== TASK DESCRIPTION ==
Exclude images and print all the records verbatim.
GIVEN INFORMATION: Begin
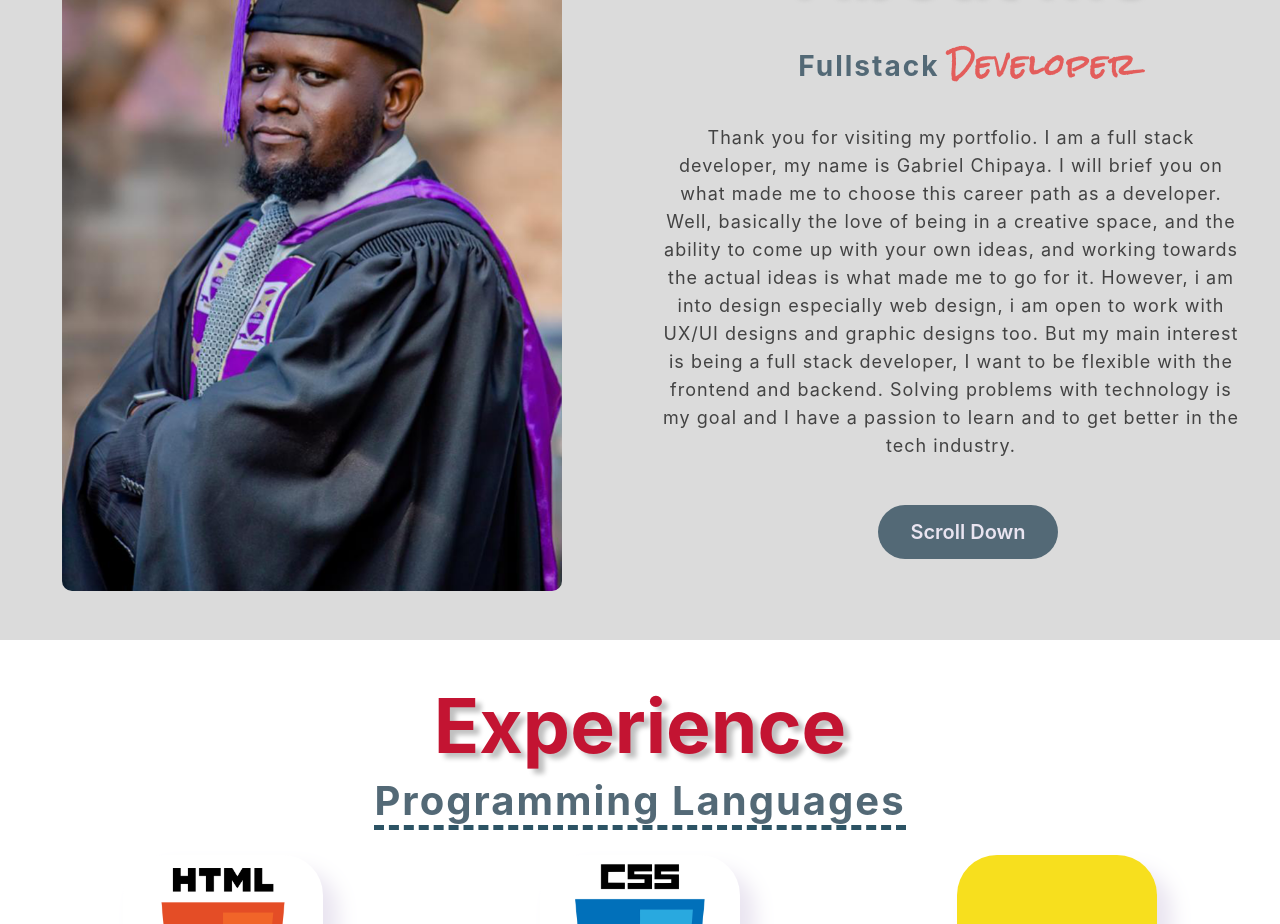
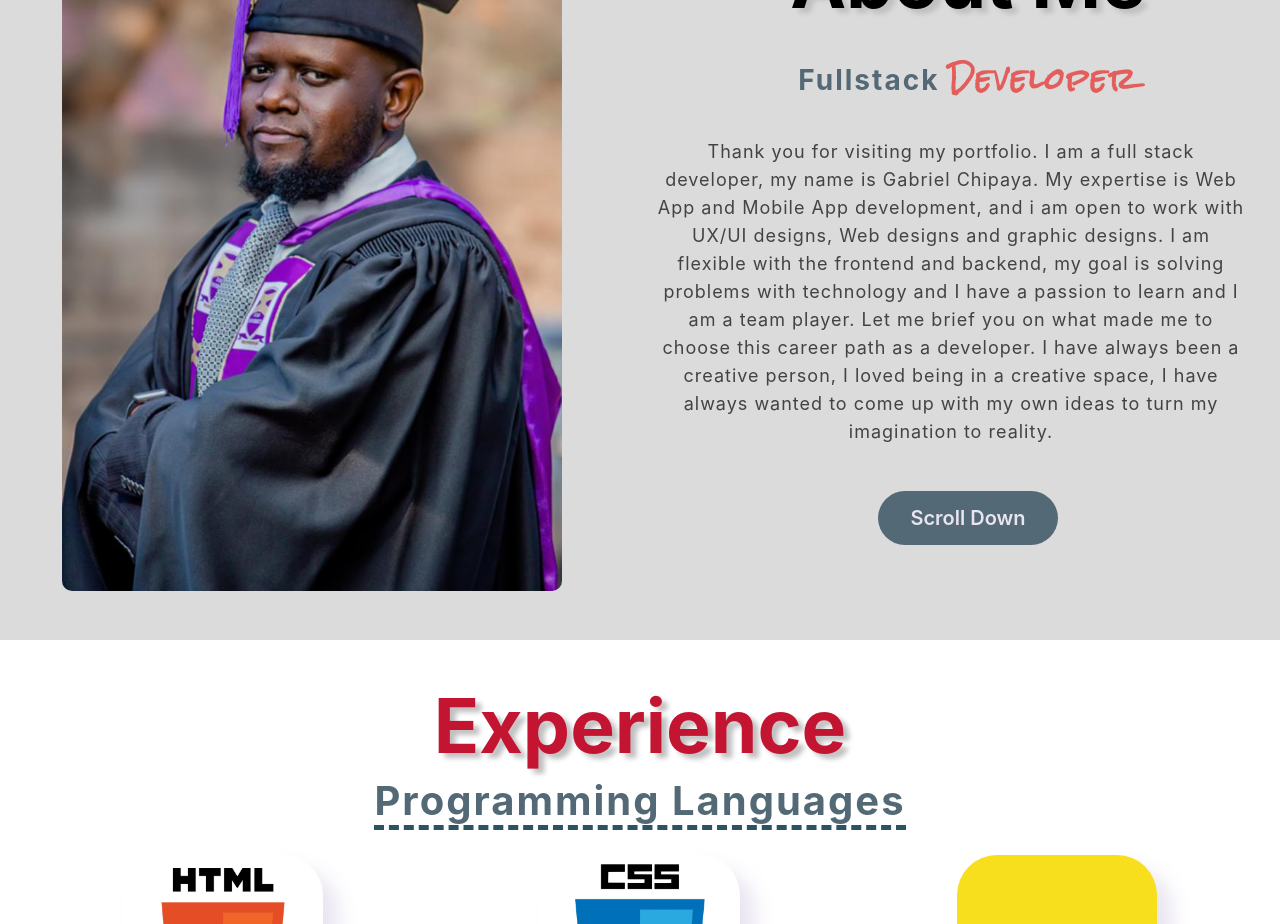
Before and after one commit to GABE400/my_Portfolio, a React (Create React App) app: page / in a window 1280 px wide. Shown: the part 960-1884 px from the top of the page. Built offline with nearby package versions, Linux system fonts and the light colour scheme.

Commit message:
react first commit

```diff
--- a/src/components/About/About.js
+++ b/src/components/About/About.js
@@ -17,15 +17,14 @@ const About = () => {
         </h5>
         <p>
           Thank you for visiting my portfolio. I am a full stack developer, my
-          name is Gabriel Chipaya. I will brief you on what made me to choose
-          this career path as a developer. Well, basically the love of being in
-          a creative space, and the ability to come up with your own ideas, and
-          working towards the actual ideas is what made me to go for it.
-          However, i am into design especially web design, i am open to work
-          with UX/UI designs and graphic designs too. But my main interest is
-          being a full stack developer, I want to be flexible with the frontend
-          and backend. Solving problems with technology is my goal and I have a
-          passion to learn and to get better in the tech industry.
+          name is Gabriel Chipaya. My expertise is Web App and Mobile App
+          development, and i am open to work with UX/UI designs, Web designs and
+          graphic designs. I am flexible with the frontend and backend, my goal
+          is solving problems with technology and I have a passion to learn and
+          I am a team player. Let me brief you on what made me to choose this
+          career path as a developer. I have always been a creative person, I
+          loved being in a creative space, I have always wanted to come up with
+          my own ideas to turn my imagination to reality.
         </p>
         <Link
           className='button'
```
GIVEN INFORMATION: End
== SOLUTION TO THIS EXERCISE ==
Before and after one commit to GABE400/my_Portfolio, a React (Create React App) app: page / in a window 1280 px wide. Shown: the part 960-1884 px from the top of the page. Built offline with nearby package versions, Linux system fonts and the light colour scheme.

Commit message:
react first commit

```diff
--- a/src/components/About/About.js
+++ b/src/components/About/About.js
@@ -17,15 +17,14 @@ const About = () => {
         </h5>
         <p>
           Thank you for visiting my portfolio. I am a full stack developer, my
-          name is Gabriel Chipaya. I will brief you on what made me to choose
-          this career path as a developer. Well, basically the love of being in
-          a creative space, and the ability to come up with your own ideas, and
-          working towards the actual ideas is what made me to go for it.
-          However, i am into design especially web design, i am open to work
-          with UX/UI designs and graphic designs too. But my main interest is
-          being a full stack developer, I want to be flexible with the frontend
-          and backend. Solving problems with technology is my goal and I have a
-          passion to learn and to get better in the tech industry.
+          name is Gabriel Chipaya. My expertise is Web App and Mobile App
+          development, and i am open to work with UX/UI designs, Web designs and
+          graphic designs. I am flexible with the frontend and backend, my goal
+          is solving problems with technology and I have a passion to learn and
+          I am a team player. Let me brief you on what made me to choose this
+          career path as a developer. I have always been a creative person, I
+          loved being in a creative space, I have always wanted to come up with
+          my own ideas to turn my imagination to reality.
         </p>
         <Link
           className='button'
```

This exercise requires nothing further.